New Ways to Learn New LanguagesNov. 20, 1998
Students in the modern foreign language department are using cutting-edge technology to learn Spanish, French, Japanese and many other languages thanks to the new language acquisition center (LAC) which opened at 4 p.m., Nov. 19, in room 300 of the Draper Academic Building.
The department held a ribbon-cutting ceremony to celebrate the grand opening, and Dr. Ute Lahaie, assistant professor of German, Russian and Japanese, gave a demonstration of the new computer system, a major technological advance for the department.
Lahaie, who wrote the proposal to update the lab, conducted extensive research throughout the United States for the new lab. She patterned the LAC's video-file servers after visited George Washington University, which was one of the first schools to implement the servers.
The video-file servers allow students to access software such as language videos and audio tapes easily through 95 computer stations. In the past, students had to wait in line to check out a limited number of tapes and then watch or listen to them on old tape-recorders and televisions.
"Its a drastic change from the hassle that we used to have to go through to check out tapes," Janai Nuckols, a Longview sophomore said. "You'd get the wrong tape or they wouldn't have any available. Now it's so much more organized."
Although the Spanish learning video, Destinos, and other software is "just a mouse click away" in the LAC, lab assistants will still be on hand to help students who are not accustomed to the new technology, Lahaie said.
"We will be responsible for problems with equipment and making sure that everyone gets equal use of the computers," said Brandon Sysaranth, a lab assistant and Grand Prairie junior. "Our job will be a lot different because we won't have to check out tapes. Students will like the LAC because it is fun to have new technology."
Another advantage of the LAC is that professors can hold interactive class sessions in the labs because in each lab there is an instructor station that has control over the other computers. Professors can access any computer screen in the room to help students who have gotten off track, and they can also communicate with each student through headsets.
"Classes may use the center during morning hours for interactive lectures, but when there are no classes scheduled the center will be in 'library-mode' for students to use the materials," Lahaie said.
The center will initially be open from 8 a.m. to 8 p.m. Monday through Thursday and from 8 a.m. to 5 p.m. on Friday, but Lahaie said the hours may be extended if there is demand for the center.
Upper level students who have taken all their foreign language can use the computers in the LAC for Internet access and e-mail, but those needing to use the language software will have first priority in the lab. One senior at the grand opening wished that the updated center would have been available when he took Spanish.
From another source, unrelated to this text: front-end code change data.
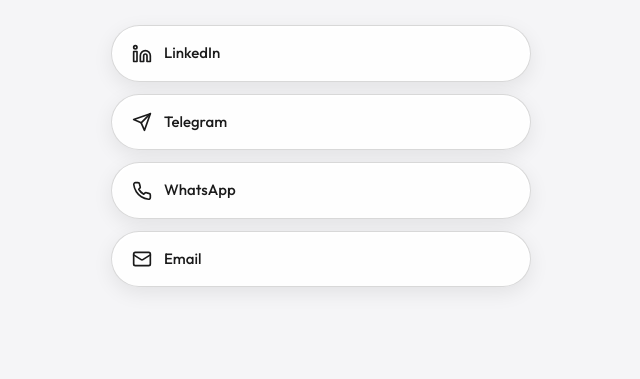
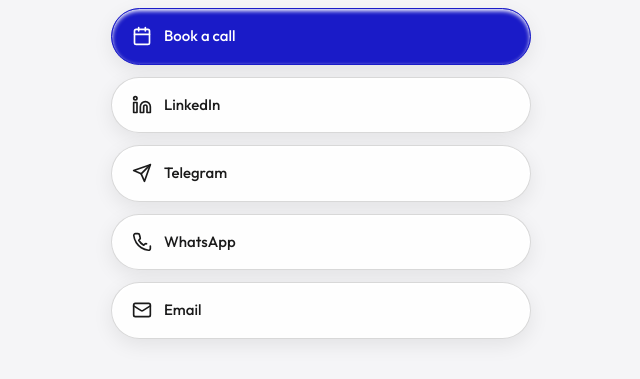
Before and after one commit to romargera/boonts_com, a website built with Vite: page src/index.html in a window 1280 px wide. Shown: the part 299-678 px from the top of the page, without its empty margins (319-959 px from the left). Built offline with nearby package versions, Linux system fonts and the light colour scheme.

Commit message:
feat: add Book a call button with Google Calendar link and gcal click tracking

```diff
--- a/src/index.html
+++ b/src/index.html
@@ -103,22 +103,27 @@
     </header>
 
     <nav class="links" aria-label="Profile links">
-      <a href="https://www.linkedin.com/in/oempolice/" class="link-btn" style="--delay: 1;" data-umami-event="click-linkedin" target="_blank" rel="noopener noreferrer">
+      <a href="https://calendar.app.google/PeCRSg5aioSHf5Q79" class="link-btn primary" style="--delay: 1;" data-umami-event="click-gcal" target="_blank" rel="noopener noreferrer">
+        <svg xmlns="http://www.w3.org/2000/svg" width="20" height="20" viewBox="0 0 24 24" fill="none" stroke="currentColor" stroke-width="2" stroke-linecap="round" stroke-linejoin="round"><rect x="3" y="4" width="18" height="18" rx="2" ry="2"></rect><line x1="16" y1="2" x2="16" y2="6"></line><line x1="8" y1="2" x2="8" y2="6"></line><line x1="3" y1="10" x2="21" y2="10"></line></svg>
+        <span>Book a call</span>
+      </a>
+
+      <a href="https://www.linkedin.com/in/oempolice/" class="link-btn" style="--delay: 2;" data-umami-event="click-linkedin" target="_blank" rel="noopener noreferrer">
         <svg xmlns="http://www.w3.org/2000/svg" width="20" height="20" viewBox="0 0 24 24" fill="none" stroke="currentColor" stroke-width="2" stroke-linecap="round" stroke-linejoin="round"><path d="M16 8a6 6 0 0 1 6 6v7h-4v-7a2 2 0 0 0-2-2 2 2 0 0 0-2 2v7h-4v-7a6 6 0 0 1 6-6z"/><rect width="4" height="12" x="2" y="9"/><circle cx="4" cy="4" r="2"/></svg>
         <span>LinkedIn</span>
       </a>
 
-      <a href="http://t.me/rbabunts" class="link-btn" style="--delay: 2;" data-umami-event="click-telegram" target="_blank" rel="noopener noreferrer">
+      <a href="http://t.me/rbabunts" class="link-btn" style="--delay: 3;" data-umami-event="click-telegram" target="_blank" rel="noopener noreferrer">
         <svg xmlns="http://www.w3.org/2000/svg" width="20" height="20" viewBox="0 0 24 24" fill="none" stroke="currentColor" stroke-width="2" stroke-linecap="round" stroke-linejoin="round"><path d="m22 2-7 20-4-9-9-4Z"/><path d="M22 2 11 13"/></svg>
         <span>Telegram</span>
       </a>
 
-      <a href="https://wa.me/79643704318" class="link-btn" style="--delay: 3;" data-umami-event="click-whatsapp" target="_blank" rel="noopener noreferrer">
-        <svg xmlns="http://www.w3.org/2000/svg" width="20" height="20" viewBox="0 0 24 24" fill="none" stroke="currentColor" stroke-width="2" stroke-linecap="round" stroke-linejoin="round"><path d="M22 16.92v3a2 2 0 0 1-2.18 2 19.79 19.79 0 0 1-8.63-3.07 19.5 19.5 0 0 1-6-6 19.79 19.79 0 0 1-3.07-8.67A2 2 0 0 1 4.11 2h3a2 2 0 0 1 2 1.72 12.84 12.84 0 0 0 .7 2.81 2 2 0 0 1-.45 2.11L8.09 9.91a16 16 0 0 0 6 6l1.27-1.27a2 2 0 0 1 2.11-.45 12.84 12.84 0 0 0 2.81.7A2 2 0 0 1 22 16.92z"/></svg>
+      <a href="https://wa.me/79643704318" class="link-btn" style="--delay: 4;" data-umami-event="click-whatsapp" target="_blank" rel="noopener noreferrer">
+        <svg xmlns="http://www.w3.org/2000/svg" width="20" height="20" viewBox="0 0 24 24" fill="none" stroke="currentColor" stroke-width="2" stroke-linecap="round" stroke-linejoin="round"><path d="M22 16.92v3a2 2 0 0 1-2.18 2 19.79 19.79 0 0 1-8.63-3.07 19.5 19.5 0 0 1-6-6 19.79 19.79 0 0 1-3.07-8.67A2 2 0 0 1 4.11 2h3a2 2 0 0 1 2 1.72 12.84 12.84 0 0 0 .7 2.81 2 2 0 0 1-.45 2.11L8.09 9.91a16 16 0 0 0 6 6l1.27-1.27a2 2 0 0 1 2.11-.45 12.84 12.84 0 0 0 .7A2 2 0 0 1 22 16.92z"/></svg>
         <span>WhatsApp</span>
       </a>
 
-      <a href="mailto:roma.babunts@gmail.com" class="link-btn" style="--delay: 4;" data-umami-event="click-email">
+      <a href="mailto:roma.babunts@gmail.com" class="link-btn" style="--delay: 5;" data-umami-event="click-email">
         <svg xmlns="http://www.w3.org/2000/svg" width="20" height="20" viewBox="0 0 24 24" fill="none" stroke="currentColor" stroke-width="2" stroke-linecap="round" stroke-linejoin="round"><rect width="20" height="16" x="2" y="4" rx="2"/><path d="m22 7-8.97 5.7a1.94 1.94 0 0 1-2.06 0L2 7"/></svg>
         <span>Email</span>
       </a>
--- a/src/styles/components.css
+++ b/src/styles/components.css
@@ -71,3 +71,22 @@
 .link-btn:active {
   transform: translateY(0);
 }
+
+.link-btn.primary {
+  background-color: var(--accent);
+  color: #ffffff;
+  border-color: var(--accent);
+}
+
+.link-btn.primary svg {
+  color: #ffffff;
+}
+
+@media (hover: hover) {
+  .link-btn.primary:hover {
+    background-color: var(--accent-hover);
+    border-color: var(--accent-hover);
+    color: #ffffff;
+    box-shadow: 0 6px 16px var(--glow);
+  }
+}
```
Also changed, not shown: dist/assets/index-9qtCOz_t.js (renamed from dist/assets/index-6nPHfY0z.js), dist/assets/index-Dhh2Qo_Z.css (added), dist/assets/index-h264ixco.css (deleted), dist/index.html.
"I didn't always watch Destinos because it was such a hassle to come over here and check out tapes with your ID," said Eric Gruel, a Houston senior. "I made a lower grade than I would've liked, but if this lab was here I would've been more motivated to watch Destinos and do the workbooks."
The actual classrooms housing the computers were also completely remodeled from what Lahaie described as a "1970s audio lab" to a "state-of-the-art digital lab." New carpets were put in, walls were knocked down and the ceiling height had to be adjusted to make room for a large screen in two of the labs. Planning for the lab renovations began four years ago and the remodeling began in the summer of 1998.
"When we began faculty training a few weeks ago, even the skeptics got excited about the lab," Lahaie said. "Students and faculty can finally start to benefit from the versatility of a high-tech digital lab."